* _TASK DESCRIPTION_: Write out every line of the material as it stands, apart from the pictures.
****************************************
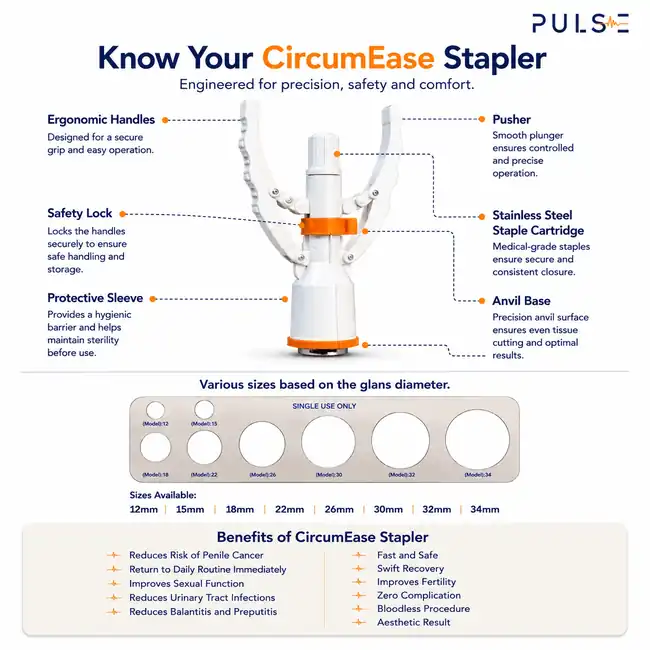
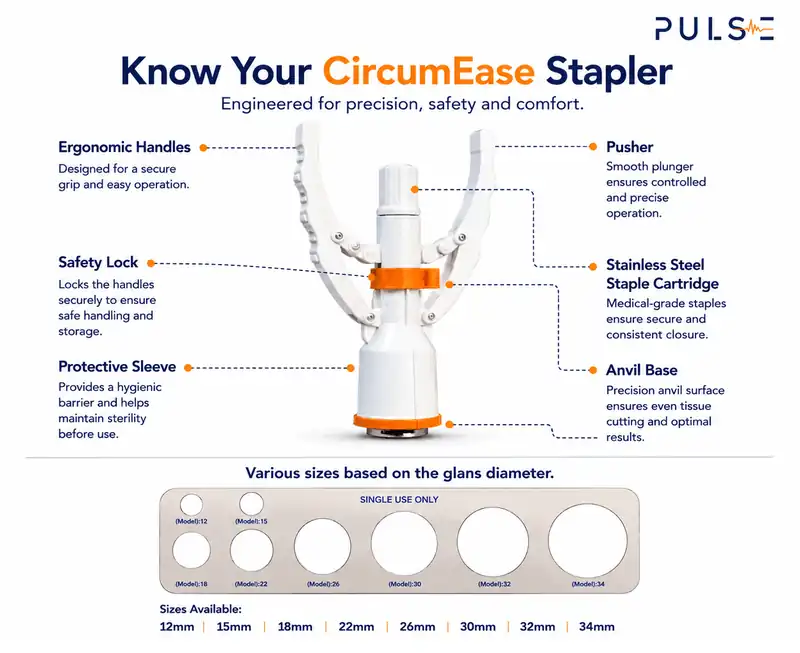
CircumEase: remove images carrying unapproved claims
- Gallery: drop the box image (circumease-3) that prints "Zero Complication",
  "Improves Fertility", "Swift Recovery", "Bloodless".
- circumease-2: cropped off the "Benefits" panel (same claims plus "Improves
  Sexual Function"); parts diagram and 12-34 mm size chart kept. 800x653, 31 KB.
- Header search suggestion uses the main product photo.
- Sitemap: image entries point to the clean files; lastmod 2026-11-03 for
  the product page and surgical.html.
- DB: box image row removed, alt text updated (matches page).

Claude-Session: https://claude.ai/code/session_01CrYrhG8AJb47ftw8MCPBnA

diff --git a/surgical-care/circumease-stapler.html b/surgical-care/circumease-stapler.html
@@ -336,8 +336,7 @@
     <div class="product-hero-images">
       <div class="product-thumb-strip">
         <img src="/image/Surgical/circumease-1.opt.webp" alt="CircumEase Disposable Circumcision Stapler view 1" class="active" onclick="setMainImage(this)" width="1254" height="1254" data-sz>
-        <img src="/image/Surgical/circumease-2.opt.webp" alt="CircumEase Disposable Circumcision Stapler Kit" onclick="setMainImage(this)" width="1000" height="1000" data-sz>
-        <img src="/image/Surgical/circumease-3.opt.webp" alt="CircumEase Disposable Circumcision Kit" onclick="setMainImage(this)" width="800" height="800" data-sz>
+        <img src="/image/Surgical/circumease-2.opt.webp" alt="CircumEase stapler parts and size chart, 12 to 34 mm" onclick="setMainImage(this)" width="800" height="653" data-sz>
       </div>
       <div class="product-main-image">
         <img id="mainProductImage" src="/image/Surgical/circumease-1.opt.webp" alt="CircumEase Disposable Circumcision Stapler — Disposable Circumcision Kit" width="1254" height="1254" data-sz>

diff --git a/js/header.js b/js/header.js
@@ -1022,7 +1022,7 @@ document.addEventListener('DOMContentLoaded', function() {
 
                                         "name": "CircumEase Stapler",
 
-                                        "image": "/image/Surgical/circumease-3.opt.webp",
+                                        "image": "/image/Surgical/circumease-1.opt.webp",
 
                                         "href": "/surgical-care/circumease-stapler/"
****************************************
* _RESPONSE_:
CircumEase: remove images carrying unapproved claims
- Gallery: drop the box image (circumease-3) that prints "Zero Complication",
  "Improves Fertility", "Swift Recovery", "Bloodless".
- circumease-2: cropped off the "Benefits" panel (same claims plus "Improves
  Sexual Function"); parts diagram and 12-34 mm size chart kept. 800x653, 31 KB.
- Header search suggestion uses the main product photo.
- Sitemap: image entries point to the clean files; lastmod 2026-11-03 for
  the product page and surgical.html.
- DB: box image row removed, alt text updated (matches page).

Claude-Session: https://claude.ai/code/session_01CrYrhG8AJb47ftw8MCPBnA

diff --git a/surgical-care/circumease-stapler.html b/surgical-care/circumease-stapler.html
@@ -336,8 +336,7 @@
     <div class="product-hero-images">
       <div class="product-thumb-strip">
         <img src="/image/Surgical/circumease-1.opt.webp" alt="CircumEase Disposable Circumcision Stapler view 1" class="active" onclick="setMainImage(this)" width="1254" height="1254" data-sz>
-        <img src="/image/Surgical/circumease-2.opt.webp" alt="CircumEase Disposable Circumcision Stapler Kit" onclick="setMainImage(this)" width="1000" height="1000" data-sz>
-        <img src="/image/Surgical/circumease-3.opt.webp" alt="CircumEase Disposable Circumcision Kit" onclick="setMainImage(this)" width="800" height="800" data-sz>
+        <img src="/image/Surgical/circumease-2.opt.webp" alt="CircumEase stapler parts and size chart, 12 to 34 mm" onclick="setMainImage(this)" width="800" height="653" data-sz>
       </div>
       <div class="product-main-image">
         <img id="mainProductImage" src="/image/Surgical/circumease-1.opt.webp" alt="CircumEase Disposable Circumcision Stapler — Disposable Circumcision Kit" width="1254" height="1254" data-sz>

diff --git a/js/header.js b/js/header.js
@@ -1022,7 +1022,7 @@ document.addEventListener('DOMContentLoaded', function() {
 
                                         "name": "CircumEase Stapler",
 
-                                        "image": "/image/Surgical/circumease-3.opt.webp",
+                                        "image": "/image/Surgical/circumease-1.opt.webp",
 
                                         "href": "/surgical-care/circumease-stapler/"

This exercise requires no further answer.